Why I write everything down
I have to have people repeat things, or I have to write everything down because I will forget almost everything if I don't. Whenever I make appointments, schedule Zoom meetings, etc., I have to write them down, or else I would miss so many things.
I have notebooks and a planner that I have to write down important things in, such as passwords and usernames, appointments, most events, etc.
Brain fog makes school more difficult
Being in school for the first time since my diagnosis this last 6 months, I noticed that my brain fog is pretty bad. I would read chapters in my book and try to take the exams, and I would forget so many things. When we learned new skills, I would forget them the next day.
For the most recent tests I had to take, I studied for weeks prior to my exam day. When I got to the exams, my mind just went blank. It wasn’t like I didn’t know the answers or how to do a skill on my practical, I just forgot, and my brain fog was in place. It makes these tests more difficult, and I feel like I have to study twice as much as people without brain fog.
I have 2 conditions that cause brain fog
I find that brain fog is one of the harder symptoms of narcolepsy to manage and deal with. On top of narcolepsy, I also have fibromyalgia which also causes brain fog.

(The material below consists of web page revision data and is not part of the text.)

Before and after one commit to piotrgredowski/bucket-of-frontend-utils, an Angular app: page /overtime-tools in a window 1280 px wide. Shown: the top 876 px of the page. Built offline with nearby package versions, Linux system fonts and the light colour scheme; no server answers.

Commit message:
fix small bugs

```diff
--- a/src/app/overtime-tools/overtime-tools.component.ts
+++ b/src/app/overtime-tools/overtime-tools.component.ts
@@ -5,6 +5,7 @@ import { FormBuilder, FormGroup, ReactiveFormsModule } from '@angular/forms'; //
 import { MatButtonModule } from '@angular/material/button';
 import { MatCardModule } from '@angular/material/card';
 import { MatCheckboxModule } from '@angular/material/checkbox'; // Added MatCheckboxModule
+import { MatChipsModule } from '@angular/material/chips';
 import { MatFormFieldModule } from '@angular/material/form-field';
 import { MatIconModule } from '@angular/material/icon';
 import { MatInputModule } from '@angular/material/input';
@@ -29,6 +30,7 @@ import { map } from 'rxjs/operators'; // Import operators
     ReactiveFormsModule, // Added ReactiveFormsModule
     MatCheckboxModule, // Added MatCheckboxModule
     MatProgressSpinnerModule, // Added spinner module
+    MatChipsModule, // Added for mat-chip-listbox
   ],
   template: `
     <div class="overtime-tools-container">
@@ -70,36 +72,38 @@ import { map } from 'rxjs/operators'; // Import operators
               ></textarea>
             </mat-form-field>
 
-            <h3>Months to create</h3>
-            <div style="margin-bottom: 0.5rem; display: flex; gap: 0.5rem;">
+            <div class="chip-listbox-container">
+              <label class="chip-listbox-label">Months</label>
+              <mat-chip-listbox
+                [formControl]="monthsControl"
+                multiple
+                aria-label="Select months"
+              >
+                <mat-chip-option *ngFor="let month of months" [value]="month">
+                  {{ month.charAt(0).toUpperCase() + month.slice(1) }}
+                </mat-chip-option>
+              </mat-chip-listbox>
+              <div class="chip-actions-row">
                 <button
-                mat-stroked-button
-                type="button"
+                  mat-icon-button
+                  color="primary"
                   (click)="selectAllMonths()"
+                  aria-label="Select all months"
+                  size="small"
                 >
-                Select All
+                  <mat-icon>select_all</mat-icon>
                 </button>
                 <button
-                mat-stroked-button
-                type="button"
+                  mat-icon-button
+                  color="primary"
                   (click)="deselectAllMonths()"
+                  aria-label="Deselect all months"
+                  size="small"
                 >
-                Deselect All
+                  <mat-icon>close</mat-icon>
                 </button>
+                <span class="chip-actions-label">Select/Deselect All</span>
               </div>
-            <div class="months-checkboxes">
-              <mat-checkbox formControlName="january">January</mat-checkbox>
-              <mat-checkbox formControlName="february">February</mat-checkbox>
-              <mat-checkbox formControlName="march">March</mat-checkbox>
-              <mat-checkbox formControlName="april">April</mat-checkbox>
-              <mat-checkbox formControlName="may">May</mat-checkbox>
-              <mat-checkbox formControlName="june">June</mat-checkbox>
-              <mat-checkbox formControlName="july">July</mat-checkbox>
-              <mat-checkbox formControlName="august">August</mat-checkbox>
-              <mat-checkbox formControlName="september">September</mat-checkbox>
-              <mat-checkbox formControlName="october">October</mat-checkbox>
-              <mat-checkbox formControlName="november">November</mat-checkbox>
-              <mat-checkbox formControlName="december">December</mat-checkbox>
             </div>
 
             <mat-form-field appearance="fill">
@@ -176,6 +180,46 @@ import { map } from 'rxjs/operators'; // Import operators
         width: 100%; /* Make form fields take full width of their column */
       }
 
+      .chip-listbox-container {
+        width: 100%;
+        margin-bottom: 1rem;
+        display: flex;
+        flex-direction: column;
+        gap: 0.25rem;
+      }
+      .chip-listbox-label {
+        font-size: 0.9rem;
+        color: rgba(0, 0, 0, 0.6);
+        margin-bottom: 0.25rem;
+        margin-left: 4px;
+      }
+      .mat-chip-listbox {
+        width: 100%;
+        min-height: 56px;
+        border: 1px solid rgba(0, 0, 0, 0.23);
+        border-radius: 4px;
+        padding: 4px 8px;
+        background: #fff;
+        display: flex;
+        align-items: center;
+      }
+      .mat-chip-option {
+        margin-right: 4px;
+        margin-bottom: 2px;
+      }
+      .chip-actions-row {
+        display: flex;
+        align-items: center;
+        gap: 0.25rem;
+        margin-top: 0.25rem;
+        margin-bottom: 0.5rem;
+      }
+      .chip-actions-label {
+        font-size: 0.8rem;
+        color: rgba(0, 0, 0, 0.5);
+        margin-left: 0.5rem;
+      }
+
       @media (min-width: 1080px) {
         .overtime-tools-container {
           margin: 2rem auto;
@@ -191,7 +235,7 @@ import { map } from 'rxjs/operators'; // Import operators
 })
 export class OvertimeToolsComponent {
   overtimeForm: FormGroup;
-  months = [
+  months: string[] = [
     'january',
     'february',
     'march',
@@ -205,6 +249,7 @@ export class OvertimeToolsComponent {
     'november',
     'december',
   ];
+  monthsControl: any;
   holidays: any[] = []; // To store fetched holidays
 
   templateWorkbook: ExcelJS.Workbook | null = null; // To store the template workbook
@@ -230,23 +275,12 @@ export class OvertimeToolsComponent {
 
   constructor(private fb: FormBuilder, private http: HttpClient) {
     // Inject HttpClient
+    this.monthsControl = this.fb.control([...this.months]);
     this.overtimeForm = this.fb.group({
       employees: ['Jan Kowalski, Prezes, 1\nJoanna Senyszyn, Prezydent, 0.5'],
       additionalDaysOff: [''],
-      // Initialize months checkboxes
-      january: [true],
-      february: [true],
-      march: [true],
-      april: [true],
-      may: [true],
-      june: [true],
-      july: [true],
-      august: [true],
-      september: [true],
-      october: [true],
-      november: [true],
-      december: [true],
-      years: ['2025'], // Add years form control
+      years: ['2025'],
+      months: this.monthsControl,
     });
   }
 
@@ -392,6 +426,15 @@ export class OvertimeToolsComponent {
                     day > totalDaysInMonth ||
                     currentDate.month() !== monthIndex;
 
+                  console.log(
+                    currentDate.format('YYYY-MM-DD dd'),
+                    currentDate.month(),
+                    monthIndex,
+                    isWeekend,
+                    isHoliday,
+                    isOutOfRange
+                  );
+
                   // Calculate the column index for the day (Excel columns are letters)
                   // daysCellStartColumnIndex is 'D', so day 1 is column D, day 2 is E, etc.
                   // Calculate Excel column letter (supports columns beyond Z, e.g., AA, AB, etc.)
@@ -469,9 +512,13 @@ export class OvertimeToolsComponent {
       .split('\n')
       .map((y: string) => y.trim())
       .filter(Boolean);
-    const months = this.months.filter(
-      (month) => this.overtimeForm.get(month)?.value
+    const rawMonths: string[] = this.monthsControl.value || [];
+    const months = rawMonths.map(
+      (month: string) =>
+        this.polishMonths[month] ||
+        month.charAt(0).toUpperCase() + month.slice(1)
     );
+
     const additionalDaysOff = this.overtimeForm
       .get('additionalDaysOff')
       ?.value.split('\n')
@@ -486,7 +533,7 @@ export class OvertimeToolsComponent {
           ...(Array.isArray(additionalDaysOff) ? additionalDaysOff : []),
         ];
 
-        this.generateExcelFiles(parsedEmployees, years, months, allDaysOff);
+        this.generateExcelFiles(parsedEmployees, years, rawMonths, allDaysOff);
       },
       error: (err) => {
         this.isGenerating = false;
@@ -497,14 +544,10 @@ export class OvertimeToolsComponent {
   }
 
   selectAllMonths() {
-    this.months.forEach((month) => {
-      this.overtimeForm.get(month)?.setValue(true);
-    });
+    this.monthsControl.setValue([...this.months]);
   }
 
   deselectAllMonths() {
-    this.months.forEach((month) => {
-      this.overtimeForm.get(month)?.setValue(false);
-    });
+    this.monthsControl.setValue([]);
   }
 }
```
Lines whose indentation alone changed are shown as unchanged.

All the time, I seem to have to explain myself and why I can’t remember something or why it takes me a little longer to think of an answer to a question. I often say, “My brain fog has brain fog,” because I have 2 medical conditions that have brain fog as a symptom.
I often have conversations with people, and there will be multiple times during the conversation where I can’t think of what word I want to say, or I forget what I was going to say in general.
It can make holding conversations very difficult. People either get annoyed that I can’t think of words or what I was going to say and either stop talking to me or change the subject.
It is hard for others to understand
When I tell people that I have brain fog and that it’s why I can’t remember things, they often think I am using it as an excuse. It most definitely is not an excuse; it is my reality. I wish I could remember things without writing them down or going over things multiple times until it gets stuck in my head.
People often don’t think brain fog is serious. They think I am just not paying attention. I definitely am paying attention, but my brain just can’t remember it or focuses on something completely different from what the conversation is about.
I wish it were different, but I can’t control it. I wish people knew more about brain fog so that people like me wouldn’t have to explain yet another thing to everyone.
Do you experience brain fog? How would you describe it? Is there anything you wish people who don’t experience brain fog knew? I would love to hear your experiences down below!
Have you taken our In America Survey yet?